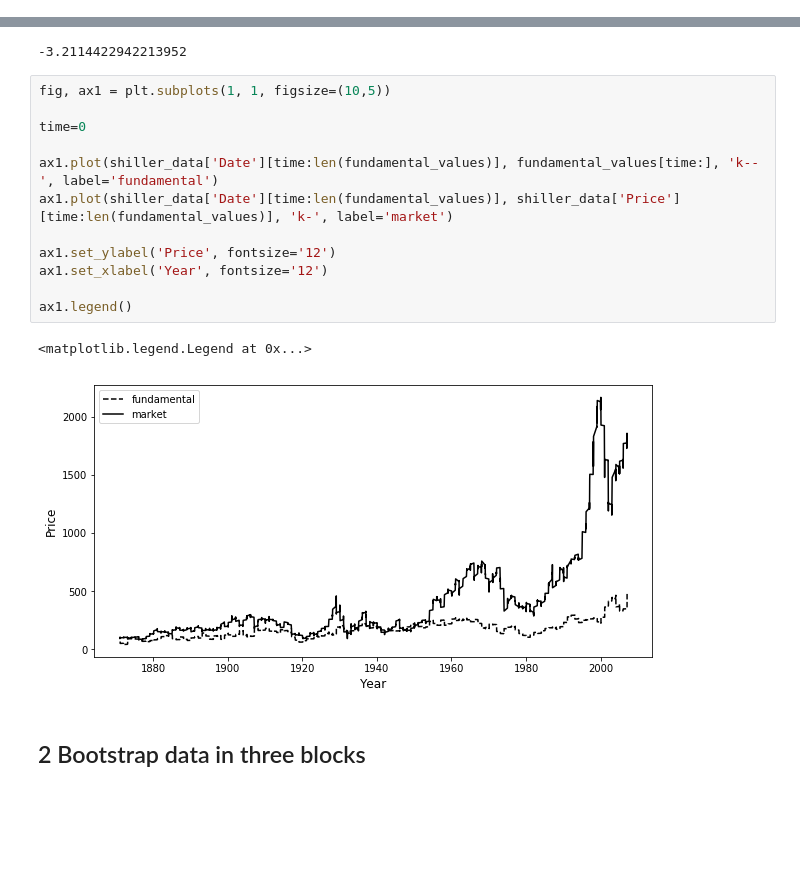
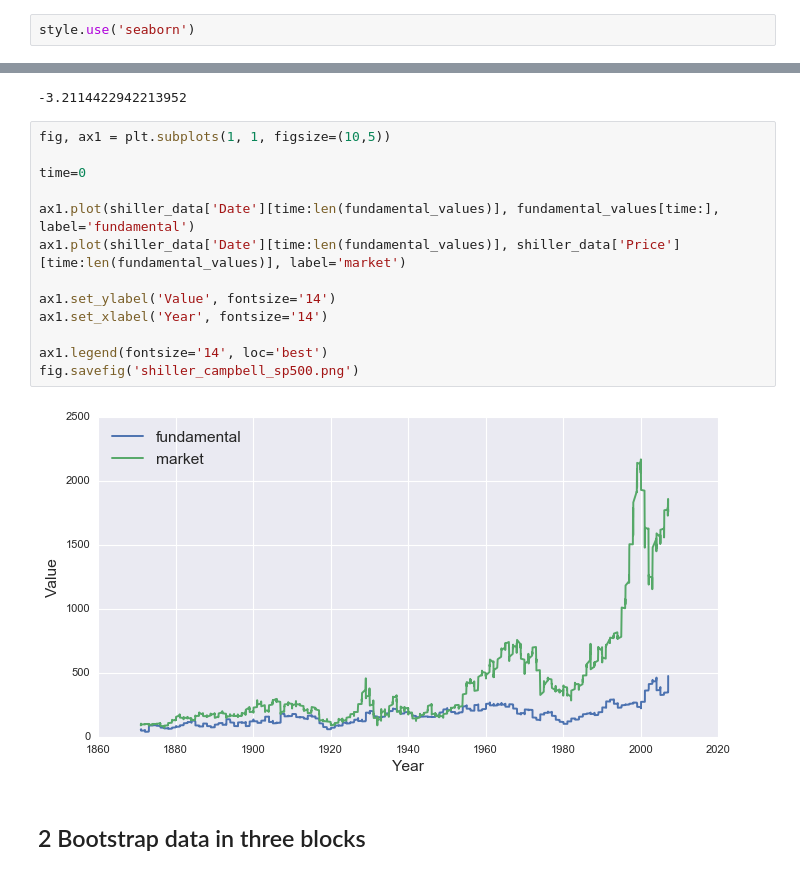
Before and after one commit to joerischasfoort/sim-fin-abm, a Jupyter notebook: estimate_model.ipynb, the cells around one changed output, grey strips where cells are left out. Cells and saved outputs as stored; diff of their text form; blank space fills up the shorter version.

```diff
--- a/estimate_model.ipynb
+++ b/estimate_model.ipynb
@@ -17,3 +17,5 @@ import statsmodels.api as sm
 import statsmodels.tsa.stattools as ts
 import seaborn as sns
 import json
+# %%
+style.use('seaborn')
@@ -143,18 +138,18 @@ ts.adfuller(residuals[:800])[0]
 # %%
 fig, ax1 = plt.subplots(1, 1, figsize=(10,5))
 
 time=0
 
-ax1.plot(shiller_data['Date'][time:len(fundamental_values)], fundamental_values[time:], 'k--', label='fundamental')
-ax1.plot(shiller_data['Date'][time:len(fundamental_values)], shiller_data['Price'][time:len(fundamental_values)], 'k-', label='market')
+ax1.plot(shiller_data['Date'][time:len(fundamental_values)], fundamental_values[time:], label='fundamental')
+ax1.plot(shiller_data['Date'][time:len(fundamental_values)], shiller_data['Price'][time:len(fundamental_values)], label='market')
 
-ax1.set_ylabel('Price', fontsize='12')
-ax1.set_xlabel('Year', fontsize='12')
+ax1.set_ylabel('Value', fontsize='14')
+ax1.set_xlabel('Year', fontsize='14')
 
-ax1.legend()
+ax1.legend(fontsize='14', loc='best')
+fig.savefig('shiller_campbell_sp500.png')
 # %% [output]
-<matplotlib.legend.Legend at 0x...>
-[figure, old version]
+[figure, new version]
 # %% [markdown]
 ## 2 Bootstrap data in three blocks
 # %%
```
Also changed, not shown: parts of 12 cells of this notebook, 2 other files.
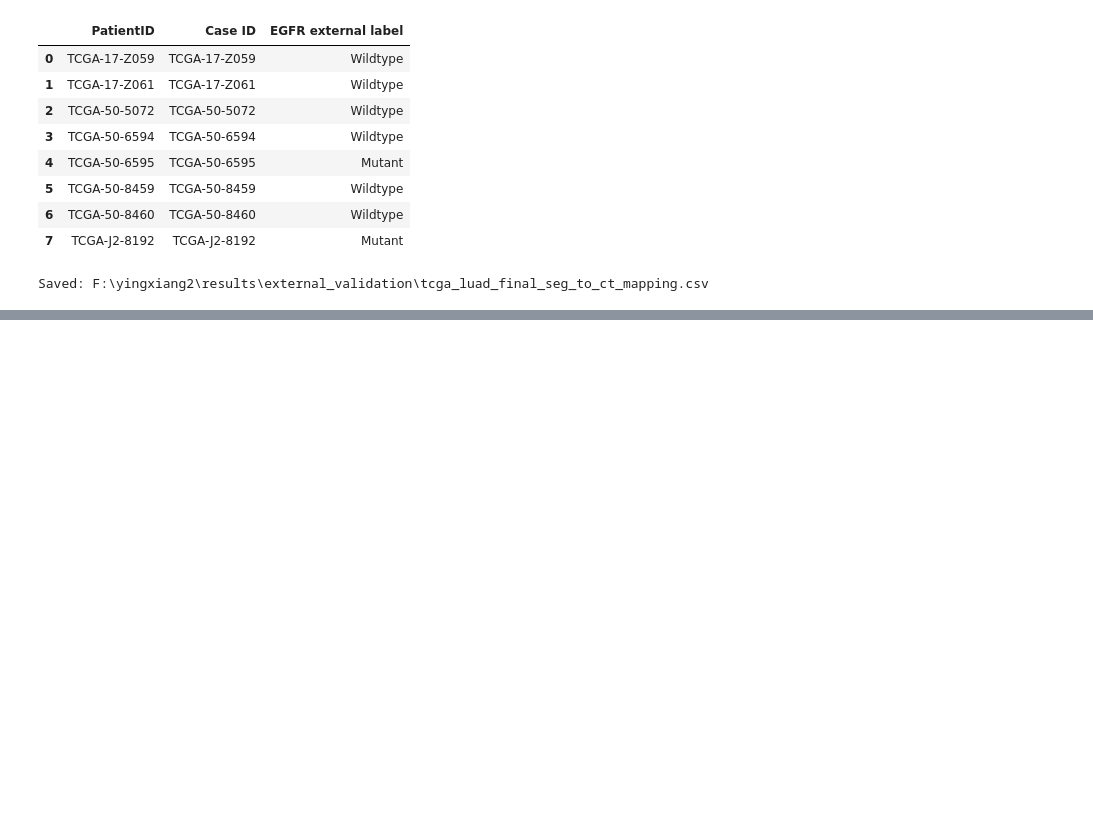
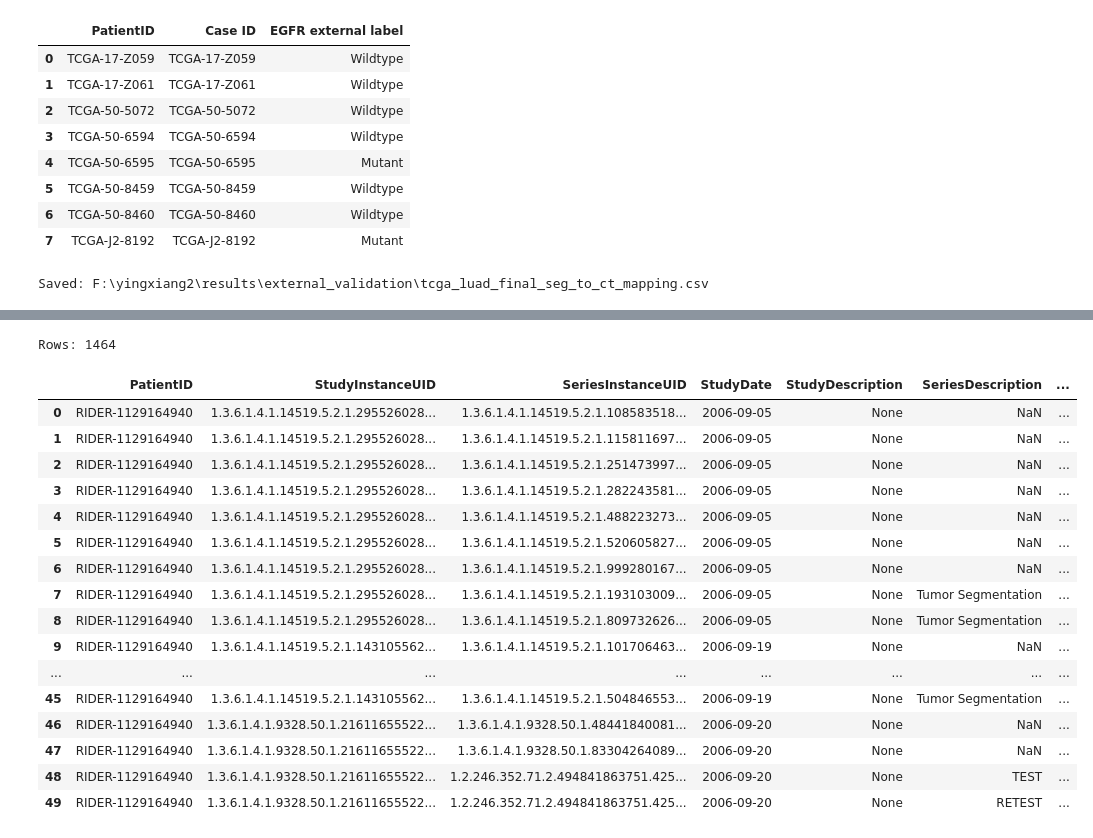
Before and after one commit to gmail2580369-del/lung2-egfr-radiomics, a Jupyter notebook: notebooks/03_modeling_nested_cv.ipynb, the cells around one changed output, grey strips where cells are left out. Drawn from its saved outputs; the diff is of its cells as text; code cells hidden in the pictures; blank space fills up the shorter version.

Commit message:
Add RIDER test-retest robustness cohort preparation

```diff
--- a/notebooks/03_modeling_nested_cv.ipynb
+++ b/notebooks/03_modeling_nested_cv.ipynb
@@ -6638,3 +6638,22 @@ all_seg_ct_matches.to_csv(
 print("Saved:", FINAL_MAPPING_OUTPUT)
 # %% [output]
 Saved: F:\yingxiang2\results\external_validation\tcga_luad_final_seg_to_ct_mapping.csv
+# %%
+from idc_index import index
+
+client = index.IDCClient()
+
+rider_check = client.sql_query("""
+SELECT
+    collection_id,
+    Modality,
+    COUNT(DISTINCT PatientID) AS n_patients,
+    COUNT(DISTINCT SeriesInstanceUID) AS n_series,
+    ROUND(SUM(series_size_MB), 1) AS total_MB
+FROM index
+WHERE LOWER(collection_id) LIKE '%rider%'
+GROUP BY collection_id, Modality
+ORDER BY collection_id, Modality
+""")
+
+display(rider_check)
@@ -6640,0 +6678,40 @@ Saved: F:\yingxiang2\results\external_validation\tcga_luad_final_seg_to_ct_mappi
+# %%
+rider_meta = client.sql_query("""
+SELECT
+    PatientID,
+    StudyInstanceUID,
+    SeriesInstanceUID,
+    StudyDate,
+    StudyDescription,
+    SeriesDescription,
+    Modality,
+    instanceCount,
+    series_size_MB,
+    analysis_result_id
+FROM index
+WHERE collection_id = 'rider_lung_ct'
+  AND Modality IN ('CT', 'SEG', 'RTSTRUCT')
+ORDER BY PatientID, StudyDate, Modality, SeriesInstanceUID
+""")
+
+print("Rows:", len(rider_meta))
+display(rider_meta.head(50))
+# %% [output]
+Rows: 1464
+|  | PatientID | StudyInstanceUID | SeriesInstanceUID | StudyDate | StudyDescription | SeriesDescription | ... |
+| 0 | RIDER-1129164940 | 1.3.6.1.4.1.14519.5.2.1.295526028... | 1.3.6.1.4.1.14519.5.2.1.108583518... | 2006-09-05 | None | NaN | ... |
+| 1 | RIDER-1129164940 | 1.3.6.1.4.1.14519.5.2.1.295526028... | 1.3.6.1.4.1.14519.5.2.1.115811697... | 2006-09-05 | None | NaN | ... |
+| 2 | RIDER-1129164940 | 1.3.6.1.4.1.14519.5.2.1.295526028... | 1.3.6.1.4.1.14519.5.2.1.251473997... | 2006-09-05 | None | NaN | ... |
+| 3 | RIDER-1129164940 | 1.3.6.1.4.1.14519.5.2.1.295526028... | 1.3.6.1.4.1.14519.5.2.1.282243581... | 2006-09-05 | None | NaN | ... |
+| 4 | RIDER-1129164940 | 1.3.6.1.4.1.14519.5.2.1.295526028... | 1.3.6.1.4.1.14519.5.2.1.488223273... | 2006-09-05 | None | NaN | ... |
+| 5 | RIDER-1129164940 | 1.3.6.1.4.1.14519.5.2.1.295526028... | 1.3.6.1.4.1.14519.5.2.1.520605827... | 2006-09-05 | None | NaN | ... |
+| 6 | RIDER-1129164940 | 1.3.6.1.4.1.14519.5.2.1.295526028... | 1.3.6.1.4.1.14519.5.2.1.999280167... | 2006-09-05 | None | NaN | ... |
+| 7 | RIDER-1129164940 | 1.3.6.1.4.1.14519.5.2.1.295526028... | 1.3.6.1.4.1.14519.5.2.1.193103009... | 2006-09-05 | None | Tumor Segmentation | ... |
+| 8 | RIDER-1129164940 | 1.3.6.1.4.1.14519.5.2.1.295526028... | 1.3.6.1.4.1.14519.5.2.1.809732626... | 2006-09-05 | None | Tumor Segmentation | ... |
+| 9 | RIDER-1129164940 | 1.3.6.1.4.1.14519.5.2.1.143105562... | 1.3.6.1.4.1.14519.5.2.1.101706463... | 2006-09-19 | None | NaN | ... |
+| ... | ... | ... | ... | ... | ... | ... | ... |
+| 45 | RIDER-1129164940 | 1.3.6.1.4.1.14519.5.2.1.143105562... | 1.3.6.1.4.1.14519.5.2.1.504846553... | 2006-09-19 | None | Tumor Segmentation | ... |
+| 46 | RIDER-1129164940 | 1.3.6.1.4.1.9328.50.1.21611655522... | 1.3.6.1.4.1.9328.50.1.48441840081... | 2006-09-20 | None | NaN | ... |
+| 47 | RIDER-1129164940 | 1.3.6.1.4.1.9328.50.1.21611655522... | 1.3.6.1.4.1.9328.50.1.83304264089... | 2006-09-20 | None | NaN | ... |
+| 48 | RIDER-1129164940 | 1.3.6.1.4.1.9328.50.1.21611655522... | 1.2.246.352.71.2.494841863751.425... | 2006-09-20 | None | TEST | ... |
+| 49 | RIDER-1129164940 | 1.3.6.1.4.1.9328.50.1.21611655522... | 1.2.246.352.71.2.494841863751.425... | 2006-09-20 | None | RETEST | ... |
```
Also changed, not shown: parts of 40 cells of this notebook, 1 other file.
• • •
- Aim of the exercise -
Scan the lines above, and whenever one holds the string "version", copy it.

- Response -
Before and after one commit to joerischasfoort/sim-fin-abm, a Jupyter notebook: estimate_model.ipynb, the cells around one changed output, grey strips where cells are left out. Cells and saved outputs as stored; diff of their text form; blank space fills up the shorter version.
-[figure, old version]
+[figure, new version]
Before and after one commit to gmail2580369-del/lung2-egfr-radiomics, a Jupyter notebook: notebooks/03_modeling_nested_cv.ipynb, the cells around one changed output, grey strips where cells are left out. Drawn from its saved outputs; the diff is of its cells as text; code cells hidden in the pictures; blank space fills up the shorter version.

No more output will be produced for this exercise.